A faint flutter brushed against the back of my neck. The cat ward tattooed on my left shoulder blade stirred, prickling me with his claws. I raised my head from my locker. A boy was looking at me from across the hallway. Tall, blond, with eyes that were the purest unnatural shade of aquamarine.
He saw me looking and smiled. The smile lit up his face, warming his eyes, turning him impossibly beautiful. A subtle aroma floated on the draft, a mix of sandalwood and something slightly sweet. The cat on my shoulder stretched and rose, just in case.
The aroma tugged on me, enticing, spiced with magic. A vampire. Of course.
The boy headed in my direction, moving like a tiger on the prowl: graceful, elegant, and ready to pounce. He looked like he needed one of those tailored Tudor doublet things and a rapier. That’s one of the things vampires were good at – they made it seem they were miles better than you so when they stooped to your level, you were supposed to feel special.
I stuffed my Trig textbook into my backpack and pushed the locker shut.
“Hi! I’m Sebastian.”
Of course you are. They never had normal names like James or Robert. I had to say something. “Hi.”
He stepped a a few inches too close. “I haven’t seen you before. Are you new?”
Vampires were like cats: new meant exciting. “Maybe you just didn’t notice me.”
He cranked the smile up another notch. Miranda’s cheesy books go on and on about how the vampire skin is like polished white marble. They’re off by a mile. Marble is cold and monotone. Sebastian radiated warmth. He was vivid, as if everyone in the room was in black and white and he was the only one in color. He made you think of sex. Of what it would be like.
His voice caressed my skin. “I would’ve noticed you.”
I needed to giggle. If I giggled, he’d write me off as an easy target and probably move on. Problem was, I’ve never giggled in my entire life.
“You never told me your name…”
One giggle. I could do it. I had to do it or he wouldn’t leave me alone.
No. Not happening.
To the left Jessica turned the corner and saw us. She froze for a second, gulped, and headed toward us with a determined look on her face. “Hey!”
A faint hint of a grimace passed over Sebastien’s face.
“I’ve been looking all over for you. We’re going home together. Now.”
“We were talking,” Sebastien said.
“That’s nice, but she doesn’t need to be talking to you. Leave her alone, it’s her first day. Come on, Maud, we’re leaving.”
A burst of magic shot from Sebastien. Jessica stopped in mid-step.
“You don’t need to go home with Maud,” he said, his whisper saturated with force of suggestion.
“You’re right,” Jessica said. Her eyes went vacant.
“Maud is walking home with me. You’re leaving.”
“I’ve got to go,” Jessica said. “Bye, Maud.”
Obi Wan did it much better. “Bye.”
She walked away. I swung my backpack onto my shoulder and followed her. Sebastien matched my stride.
“Maud…” Poof, burst of magic. Overkill.
“What a beautiful name…” Poof, another burst.
The air was so thick with his magic, I wanted to wave my hand in front of my face.
“It’s such a nice day.” Poof! “Let me walk you home.”
“You’re adorable,” he said.
You really shouldn’t have said that.
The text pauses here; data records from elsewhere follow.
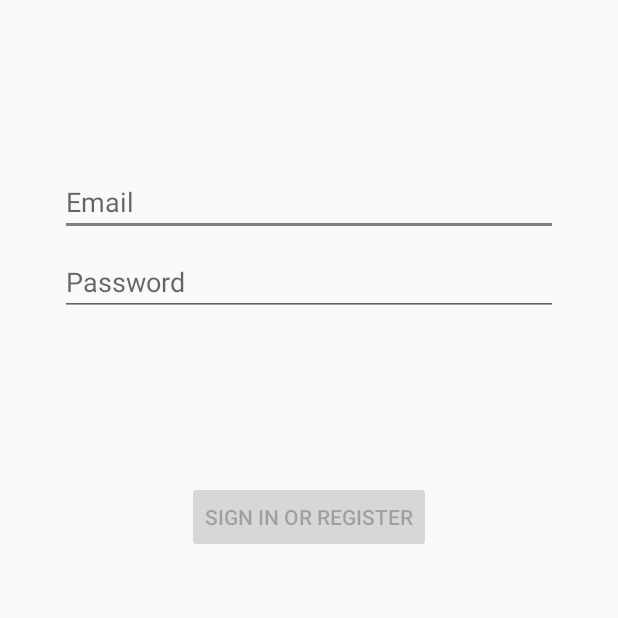
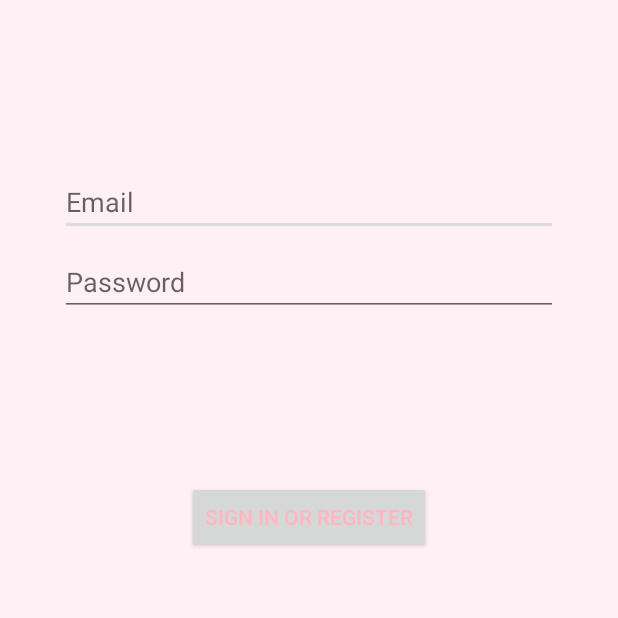
Before and after one commit to jackieinginfo/eCommerce, an Android app: the fragment eCommerceLogin shown on its own in the app's theme, on a phone screen of 412 x 824 dp, the top half of it. Run offline under Robolectric (Android 15) with nearby library versions, the phone set to English and light mode, and no system bars.

```diff
--- a/app/build.gradle
+++ b/app/build.gradle
@@ -14,6 +14,9 @@ android {
         versionName "1.0"
 
         testInstrumentationRunner "androidx.test.runner.AndroidJUnitRunner"
+    }
+    buildFeatures {
+        dataBinding true
     }
 
     buildTypes {
@@ -35,6 +38,8 @@ dependencies {
     implementation 'com.google.android.material:material:1.2.1'
     implementation 'com.github.smarteist:autoimageslider:1.3.9'
     implementation 'com.github.bumptech.glide:glide:4.11.0'
+    implementation "androidx.navigation:navigation-fragment-ktx:$navigationVersion"
+    implementation "androidx.navigation:navigation-ui-ktx:$navigationVersion"
 
     //firebase
     implementation platform('com.google.firebase:firebase-bom:25.12.0')
--- a/app/src/main/java/com/example/ecommerce/ui/login/eCommerceLogin.kt
+++ b/app/src/main/java/com/example/ecommerce/ui/login/ECommerceLogin.kt
@@ -15,7 +15,6 @@ import android.widget.Button
 import android.widget.EditText
 import android.widget.ProgressBar
 import android.widget.Toast
-
 import com.example.ecommerce.R
 
 class eCommerceLogin : Fragment() {
--- a/app/src/main/res/layout/fragment_e_commerce_login.xml
+++ b/app/src/main/res/layout/fragment_e_commerce_login.xml
@@ -1,10 +1,12 @@
 <?xml version="1.0" encoding="utf-8"?>
-<androidx.constraintlayout.widget.ConstraintLayout xmlns:android="http://schemas.android.com/apk/res/android"
+<androidx.constraintlayout.widget.ConstraintLayout
+    xmlns:android="http://schemas.android.com/apk/res/android"
     xmlns:app="http://schemas.android.com/apk/res-auto"
     xmlns:tools="http://schemas.android.com/tools"
     android:id="@+id/container"
     android:layout_width="match_parent"
     android:layout_height="match_parent"
+    android:background="@color/colorPrimary"
     android:paddingLeft="@dimen/fragment_horizontal_margin"
     android:paddingTop="@dimen/fragment_vertical_margin"
     android:paddingRight="@dimen/fragment_horizontal_margin"
@@ -18,6 +20,7 @@
         android:layout_marginStart="24dp"
         android:layout_marginTop="96dp"
         android:layout_marginEnd="24dp"
+        android:textColor="@color/colorPrimaryDark"
         android:hint="@string/prompt_email"
         android:inputType="textEmailAddress"
         android:selectAllOnFocus="true"
@@ -32,6 +35,7 @@
         android:layout_marginStart="24dp"
         android:layout_marginTop="8dp"
         android:layout_marginEnd="24dp"
+        android:textColor="@color/colorPrimaryDark"
         android:hint="@string/prompt_password"
         android:imeActionLabel="@string/action_sign_in_short"
         android:imeOptions="actionDone"
@@ -50,7 +54,7 @@
         android:layout_marginTop="16dp"
         android:layout_marginEnd="48dp"
         android:layout_marginBottom="64dp"
-        android:enabled="false"
+        android:textColor="@color/colorPrimaryDark"
         android:text="@string/action_sign_in"
         app:layout_constraintBottom_toBottomOf="parent"
         app:layout_constraintEnd_toEndOf="parent"
@@ -73,4 +77,6 @@
         app:layout_constraintStart_toStartOf="@+id/password"
         app:layout_constraintTop_toTopOf="parent"
         app:layout_constraintVertical_bias="0.3" />
+
+
 </androidx.constraintlayout.widget.ConstraintLayout>
--- a/app/src/main/res/values/styles.xml
+++ b/app/src/main/res/values/styles.xml
@@ -4,7 +4,7 @@
         <!-- Customize your theme here. -->
         <item name="colorPrimary">@color/colorPrimary</item>
         <item name="colorPrimaryDark">@color/colorPrimaryDark</item>
-        <item name="colorAccent">@color/colorAccent</item>
+        <item name="colorAccent">@color/gainsboro</item>
     </style>
 
 </resources>
--- a/build.gradle
+++ b/build.gradle
@@ -1,6 +1,7 @@
 // Top-level build file where you can add configuration options common to all sub-projects/modules.
 buildscript {
     ext.kotlin_version = "1.3.72"
+    ext.navigationVersion = "2.3.0"
     repositories {
         google()
         jcenter()
```
Also changed, not shown: app/src/main/java/com/example/ecommerce/MainActivity.kt (+13 -5 lines), app/src/main/res/layout/activity_main.xml (+23 -15 lines), app/src/main/res/navigation/navigation.xml (added, +10 -0 lines).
Really. “No.”
“Yes,” he murmured, opening the door for me. I stepped through into the sunshine. “You want to walk with me.”
“No, I really don’t. You’re an idiot. And a pervert.”
“Don’t charm Jessica again. I like her.”
The smooth mask slid off his face. For a second his eyes looked predatory, his lips trembled, baring his fangs, and then he hid it again. “That sounded like a threat.”
“You know what’s the fastest way to kill you, Sebastien? It isn’t by staking you or setting you on fire. The fastest way is to reach inside a vampire and rip his soul from his body.”
He sneered. “And you can do that?”
“No, I can’t. But my brother can. That’s his car over there.” I nodded at the dark Land Rover. “The sad thing for you is that if you piss me off enough, I won’t even need my brother to deal with you. ”
I walked away, heading to the Land Rover. Now Klaus would spend the entire ride to the Inn interrogating me about talking to vampires. Maybe I should rethink this whole highschool thing.